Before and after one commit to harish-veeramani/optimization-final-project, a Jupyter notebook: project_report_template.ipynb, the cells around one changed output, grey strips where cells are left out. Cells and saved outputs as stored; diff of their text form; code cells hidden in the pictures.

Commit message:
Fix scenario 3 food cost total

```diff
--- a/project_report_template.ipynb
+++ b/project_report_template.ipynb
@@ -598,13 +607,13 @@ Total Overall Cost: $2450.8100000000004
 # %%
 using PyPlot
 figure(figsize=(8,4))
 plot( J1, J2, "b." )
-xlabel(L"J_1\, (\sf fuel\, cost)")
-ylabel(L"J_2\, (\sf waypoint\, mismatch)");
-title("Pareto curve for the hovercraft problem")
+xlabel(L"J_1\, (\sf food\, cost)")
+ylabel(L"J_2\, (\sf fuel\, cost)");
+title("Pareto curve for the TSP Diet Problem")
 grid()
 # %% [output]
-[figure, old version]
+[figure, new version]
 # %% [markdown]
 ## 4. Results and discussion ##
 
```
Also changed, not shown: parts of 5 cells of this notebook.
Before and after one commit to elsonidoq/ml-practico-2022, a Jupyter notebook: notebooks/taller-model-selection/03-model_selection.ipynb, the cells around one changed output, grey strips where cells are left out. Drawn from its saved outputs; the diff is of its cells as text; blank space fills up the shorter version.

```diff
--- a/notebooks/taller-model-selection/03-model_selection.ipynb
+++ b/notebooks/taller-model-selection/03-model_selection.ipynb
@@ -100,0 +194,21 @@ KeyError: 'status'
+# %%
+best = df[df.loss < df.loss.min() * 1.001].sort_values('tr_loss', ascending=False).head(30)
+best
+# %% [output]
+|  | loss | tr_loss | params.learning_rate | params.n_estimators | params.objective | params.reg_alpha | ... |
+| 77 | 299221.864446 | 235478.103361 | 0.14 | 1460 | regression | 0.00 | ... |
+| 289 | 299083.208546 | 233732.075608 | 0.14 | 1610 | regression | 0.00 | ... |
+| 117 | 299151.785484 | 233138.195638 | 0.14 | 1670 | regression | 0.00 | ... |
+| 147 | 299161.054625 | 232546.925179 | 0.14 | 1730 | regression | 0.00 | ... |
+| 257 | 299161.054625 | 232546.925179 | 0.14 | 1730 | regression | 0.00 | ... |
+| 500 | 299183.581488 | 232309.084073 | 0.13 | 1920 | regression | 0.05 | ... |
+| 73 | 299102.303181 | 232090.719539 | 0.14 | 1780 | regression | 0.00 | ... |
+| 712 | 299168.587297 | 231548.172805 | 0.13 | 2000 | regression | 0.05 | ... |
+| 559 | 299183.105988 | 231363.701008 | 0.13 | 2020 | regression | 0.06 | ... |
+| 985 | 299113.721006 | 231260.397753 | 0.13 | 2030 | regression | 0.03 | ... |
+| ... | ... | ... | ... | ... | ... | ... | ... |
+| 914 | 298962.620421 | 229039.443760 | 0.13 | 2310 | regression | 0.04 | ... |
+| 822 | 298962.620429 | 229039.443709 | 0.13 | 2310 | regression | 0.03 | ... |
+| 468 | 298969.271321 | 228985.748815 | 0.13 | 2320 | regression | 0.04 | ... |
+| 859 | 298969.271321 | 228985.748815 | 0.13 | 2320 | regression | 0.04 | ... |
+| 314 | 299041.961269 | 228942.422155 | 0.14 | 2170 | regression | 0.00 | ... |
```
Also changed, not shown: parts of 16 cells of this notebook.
* * * * *
Task goal →
Each line of the material that contains the string "figure" has to be copied out.

Exercise response →
 figure(figsize=(8,4))
-[figure, old version]
+[figure, new version]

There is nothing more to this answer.